After meeting with Escambia Fire-Rescue Chief Pat Grace, County Administrator Jack Brown last month told the County Commission that 12 paid firefighters – four each staffing three around-the-clock shifts – would be assigned to Ferry Pass. Brown also addressed what many consider to be a sometimes-contentious rivalry between volunteer and career firefighters.
“The main thing that’s going to be, is that the career firefighters and volunteer firefighters continue to work together,” said Brown. “And make sure that, as they work through those issues, that they’re respectful of each other and continue to make is work for the residents of Escambia County.”
One obstacle is a change in training requirements by the state. The 40 hours of training once needed by volunteers, has risen to 206 hours. Escambia Fire-Rescue Chief Pat Grace says that’s exacerbating an existing problems in recruiting volunteers.
“We are providing the best service possible right now, based on the funding that we have” said Grace. “We don’t need to promote hysteria, paranoia, fear, or anything like that. But we always could use more firefighters.”
A survey last year shows a 54% reduction in certified volunteer firefighters at the agency, and a 40% reduction in non-certified volunteers. As of last November, Escambia Fire-Rescue had lost more than 190 firefighters over the past five years. Along with Grace, many other firefighters in the area believe that the fewer volunteers available can lead to slower responses.

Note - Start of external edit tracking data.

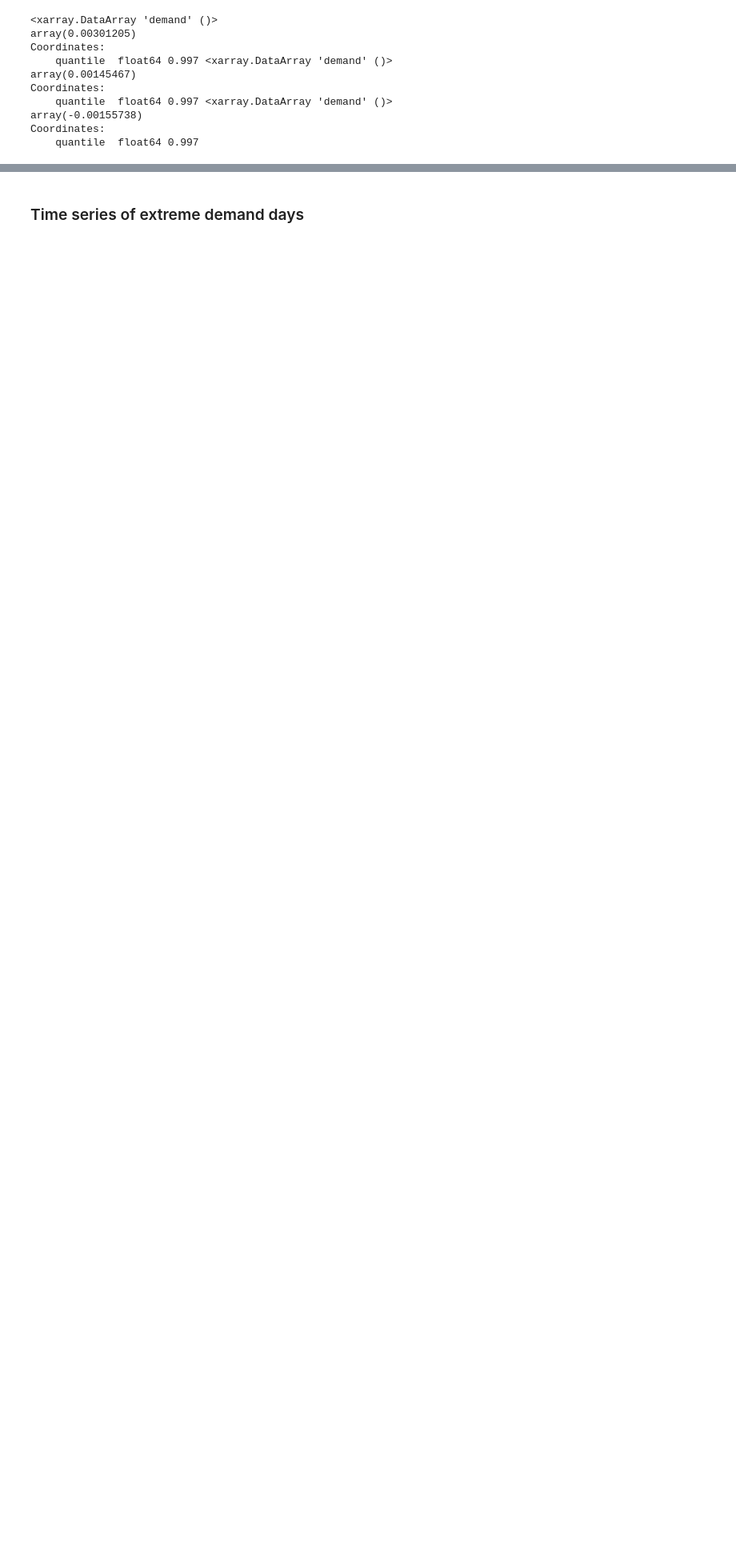
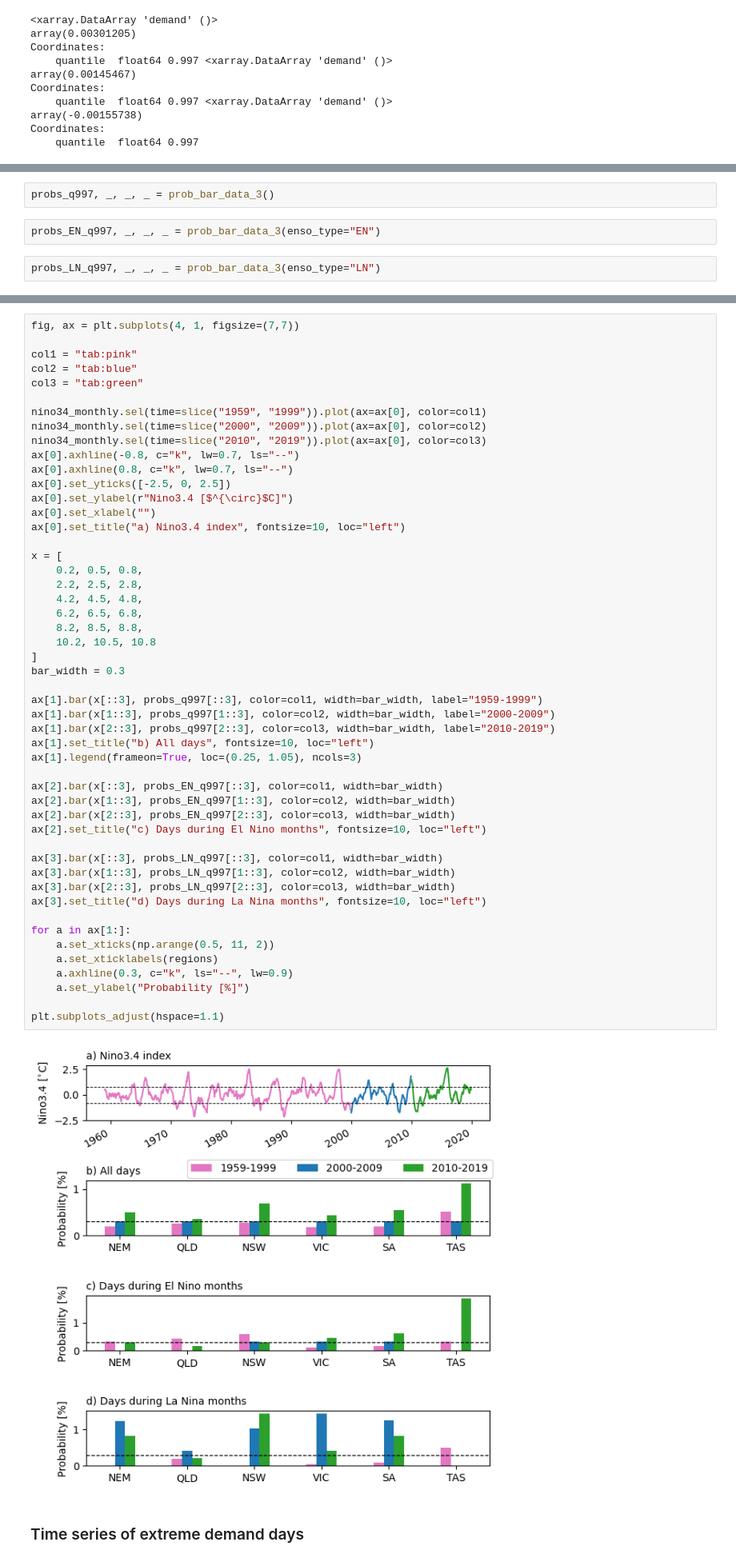
Before and after one commit to dougrichardson/demand_model, a Jupyter notebook: 17_analyse_detrended_NEM_ERA5.ipynb, the cells around one changed output, grey strips where cells are left out. Shown at 80% size. Cells and saved outputs as stored; diff of their text form; blank space fills up the shorter version.

Commit message:
Extreme exceedances/ENSO barplot

```diff
--- a/17_analyse_detrended_NEM_ERA5.ipynb
+++ b/17_analyse_detrended_NEM_ERA5.ipynb
@@ -703,0 +763,6 @@ plt.subplots_adjust(hspace=1.1)
+# %%
+probs_q997, _, _, _ = prob_bar_data_3()
+# %%
+probs_EN_q997, _, _, _ = prob_bar_data_3(enso_type="EN")
+# %%
+probs_LN_q997, _, _, _ = prob_bar_data_3(enso_type="LN")
@@ -704,3 +776,55 @@ plt.subplots_adjust(hspace=1.1)
+# %%
+fig, ax = plt.subplots(4, 1, figsize=(7,7))
+
+col1 = "tab:pink"
+col2 = "tab:blue"
+col3 = "tab:green"
+
+nino34_monthly.sel(time=slice("1959", "1999")).plot(ax=ax[0], color=col1)
+nino34_monthly.sel(time=slice("2000", "2009")).plot(ax=ax[0], color=col2)
+nino34_monthly.sel(time=slice("2010", "2019")).plot(ax=ax[0], color=col3)
+ax[0].axhline(-0.8, c="k", lw=0.7, ls="--")
+ax[0].axhline(0.8, c="k", lw=0.7, ls="--")
+ax[0].set_yticks([-2.5, 0, 2.5])
+ax[0].set_ylabel(r"Nino3.4 [$^{\circ}$C]")
+ax[0].set_xlabel("")
+ax[0].set_title("a) Nino3.4 index", fontsize=10, loc="left")
+
+x = [
+    0.2, 0.5, 0.8,
+    2.2, 2.5, 2.8,
+    4.2, 4.5, 4.8,
+    6.2, 6.5, 6.8,
+    8.2, 8.5, 8.8,
+    10.2, 10.5, 10.8
+]
+bar_width = 0.3
+
+ax[1].bar(x[::3], probs_q997[::3], color=col1, width=bar_width, label="1959-1999")
+ax[1].bar(x[1::3], probs_q997[1::3], color=col2, width=bar_width, label="2000-2009")
+ax[1].bar(x[2::3], probs_q997[2::3], color=col3, width=bar_width, label="2010-2019")
+ax[1].set_title("b) All days", fontsize=10, loc="left")
+ax[1].legend(frameon=True, loc=(0.25, 1.05), ncols=3)
+
+ax[2].bar(x[::3], probs_EN_q997[::3], color=col1, width=bar_width)
+ax[2].bar(x[1::3], probs_EN_q997[1::3], color=col2, width=bar_width)
+ax[2].bar(x[2::3], probs_EN_q997[2::3], color=col3, width=bar_width)
+ax[2].set_title("c) Days during El Nino months", fontsize=10, loc="left")
+
+ax[3].bar(x[::3], probs_LN_q997[::3], color=col1, width=bar_width)
+ax[3].bar(x[1::3], probs_LN_q997[1::3], color=col2, width=bar_width)
+ax[3].bar(x[2::3], probs_LN_q997[2::3], color=col3, width=bar_width)
+ax[3].set_title("d) Days during La Nina months", fontsize=10, loc="left")
+
+for a in ax[1:]:
+    a.set_xticks(np.arange(0.5, 11, 2))
+    a.set_xticklabels(regions)
+    a.axhline(0.3, c="k", ls="--", lw=0.9)
+    a.set_ylabel("Probability [%]")
+
+plt.subplots_adjust(hspace=1.1)
+# %% [output]
+[figure, added]
 # %% [markdown]
 ### Time series of extreme demand days
 # %%
```
Also changed, not shown: parts of 6 cells of this notebook.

At County Administrator Jack Brown’s direction, Chief Grace and Public Safety Director Mike Weaver will develop figures on staff, response, and missed calls. Brown also wants the Commission to accept training hours compiled online, which would be consistent with the state Fire College’s standards.